The Oakwood Academy ‘Good’ in all areas say Ofsted
Staff and students at The Oakwood Academy have had an extra special start to term with the announcement that Ofsted have rated their school ‘Good’ in all areas following a full inspection before the summer holidays.
The team spent two days at the Nottingham school, which is sponsored by Redhill Academy Trust, where they observed ‘high expectations’ and said that ‘pupils are happy and safe at this inclusive school’.
Andrew Burns, Chief Executive of the Redhill Academy Trust, commented: “We would like to congratulate The Oakwood Academy for achieving Good in their recent Ofsted inspection. We are delighted that they have been recognised for the significant improvements they have made since joining the Redhill Academy Trust. This has been the culmination of a lot of hard work from all involved and is great news for the local community.”
Inspectors visited lessons, looked at students’ work and spoke to a wide range of stakeholders including students, parents, teachers, leaders and governors on 11th and 12th July this year.
All pupils understand what it means to be an ‘Oakwood student’. They know that they must be kind, on time and organised. They must work hard and make the most of opportunities, so that they achieve highly.
Returning their Section 5 report, they said: “All pupils understand what it means to be an ‘Oakwood student’. They know that they must be kind, on time and organised. They must work hard and make the most of opportunities, so that they achieve highly.”
The inspection team noted that ‘pupils behave well’ and that they valued the school’s focus on equality and treating everyone with respect. Inspectors said: “They feel cared for by adults who know them well and notice when they are not themselves.”

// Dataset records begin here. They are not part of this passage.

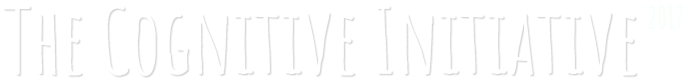
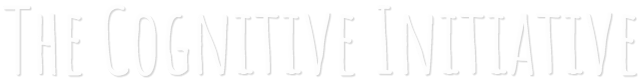
edit page for 2018

diff --git a/src/components/Header.vue b/src/components/Header.vue
@@ -25,7 +25,7 @@
         <!-- Add the modifier "is-active" to display it on mobile -->
         <div class="nav-right nav-menu">
             <router-link :to="{ name: 'HomePage' }" class="nav-item is-tab"><a @click="handleLinkClick">Home</a></router-link>
-            <router-link :to="{ name: 'Cog2017Page' }" class="nav-item is-tab"><a @click="handleLinkClick">Cog2017</a></router-link>
+            <router-link :to="{ name: 'Cog2017Page' }" class="nav-item is-tab"><a @click="handleLinkClick">The Cognitive Initiative <sup><small>2018</small></sup></sup></a></router-link>
             <!-- <router-link :to="{ name: 'AllProjectsList' }" class="nav-item is-tab"><a @click="handleLinkClick">Projects</a></router-link> -->
             <router-link :to="{ name: 'AboutPage' }" class="nav-item is-tab"><a @click="handleLinkClick">About</a></router-link>
             <router-link :to="{ name: 'ContactPage' }" class="nav-item is-tab"><a @click="handleLinkClick">Contact</a></router-link>

diff --git a/src/pages/Cog2017Page/Cog2017Page.vue b/src/pages/Cog2017Page/Cog2017Page.vue
@@ -14,6 +14,11 @@
                       performers to teach students who are at-risk of failing.
                   </small>
               </h2>
+            
+              <a href="https://form.jotformz.com/71105704463651" target="_blank" class="button is-primary is-large">Volunteer</a>
+                <div class="cog-hero__start-date">
+                    <div>Starts July 2018</div>
+                </div>  
             </div>
           </div>
         </section>

diff --git a/src/components/CogPartial/CogPartial.vue b/src/components/CogPartial/CogPartial.vue
@@ -12,7 +12,7 @@
 
             <div class="cog-hero__start-date">
                 <div>
-                    Starts August 2017
+                    Starts July 2018
                 </div>
             </div>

The report further praised the dynamic between staff, students, and the school, noting that students “appreciate how teachers encourage them to be independent and resilient learners,” with most taking pride in their work and trying hard in lessons. It continued: “Staff are proud to be part of the team at this school. They highly value the opportunities that the school and trust provide for them to develop their teaching and leadership expertise.”
On the curriculum, Ofsted recognised the hard work undertaken by leaders who have reviewed and improved the curriculum ‘with considerable support from the trust’. “Leaders have worked with clear moral purpose to bring about significant improvement at this school,” the report says. “They have set a clear vision. They aim to give pupils ‘the curriculum they deserve’, so that they are ready to confidently take their next steps in education and in life.”
Headteacher Andy Gilbert said: “I am delighted that the hard work of our staff, students, families and wider community has been recognised in this report. It is a tremendous boost for The Oakwood Academy and its community. We should all be proud of the collective effort and effective teamwork that has led to these judgements of our school and we continue to strive for further improvement in the future”
Attracting specific praise was the school’s strong focus on reading, both within and outside the curriculum, which sees pupils in Key Stage 3 read every day. Inspectors said: “Reading has a high profile in this school,” adding: “The school makes sure that pupils understand how important reading is for learning and for life.”
Leaders have worked with clear moral purpose to bring about significant improvement at this school. They have set a clear vision. They aim to give pupils ‘the curriculum they deserve’, so that they are ready to confidently take their next steps in education and in life.
Opportunities for pupils to develop personally were also acknowledged. “Pupils benefit from well-planned provision for their personal development,” the report reads; “The school provides a rich variety of clubs and experiences that enhance learning and support pupils’ wider development.”
It adds: “Pupils celebrate and learn about diversity in lessons, assemblies and events like Pride and Black History Month. They said everyone can be themselves.”
Listed below are further comments made by inspectors following the recent Ofsted inspection:
- Staff guide pupils to make sure they make ambitious choices for their next steps in education, training or employment.
- Staff teach pupils exactly what [the school’s] expectations mean. The vast majority of pupils do their best to meet these expectations. The school celebrates when they do.
- [Leaders] have set clear expectations about what pupils should learn. This means teachers know what to teach and when to teach it. Pupils’ learning builds step by step.
- The school makes sure that teachers receive clear advice about how to meet the needs of pupils with special educational needs and/or disabilities (SEND).
- Teachers adapt their teaching, so that all pupils get the support they need to successfully access the curriculum. Teaching assistants support pupils to work independently in lessons.
- The school’s personal development periods, assemblies and tutor-time activities all help pupils to prepare well for life in modern Britain.
- Leaders make sure that all pupils, including those with SEND, learn the important knowledge about relationships and sex education and health education.
- Those responsible for governance provide effective oversight of the school’s work to continue to improve provision for the pupils of Oakwood.
- There is a strong culture of safeguarding at this school. Leaders are knowledgeable and committed. They work closely with local safeguarding partners and parents to protect pupils from harm. They respond very promptly to any concerns about a pupil’s welfare. They are tenacious in getting pupils the help they need. They ensure that staff receive effective safeguarding training. As a result, staff are vigilant and take their duties seriously.
- The school teaches pupils to keep themselves and others safe, including when online. Pupils learn about the effects of drugs and alcohol. They learn the importance of consent in relationships and the impact of bullying.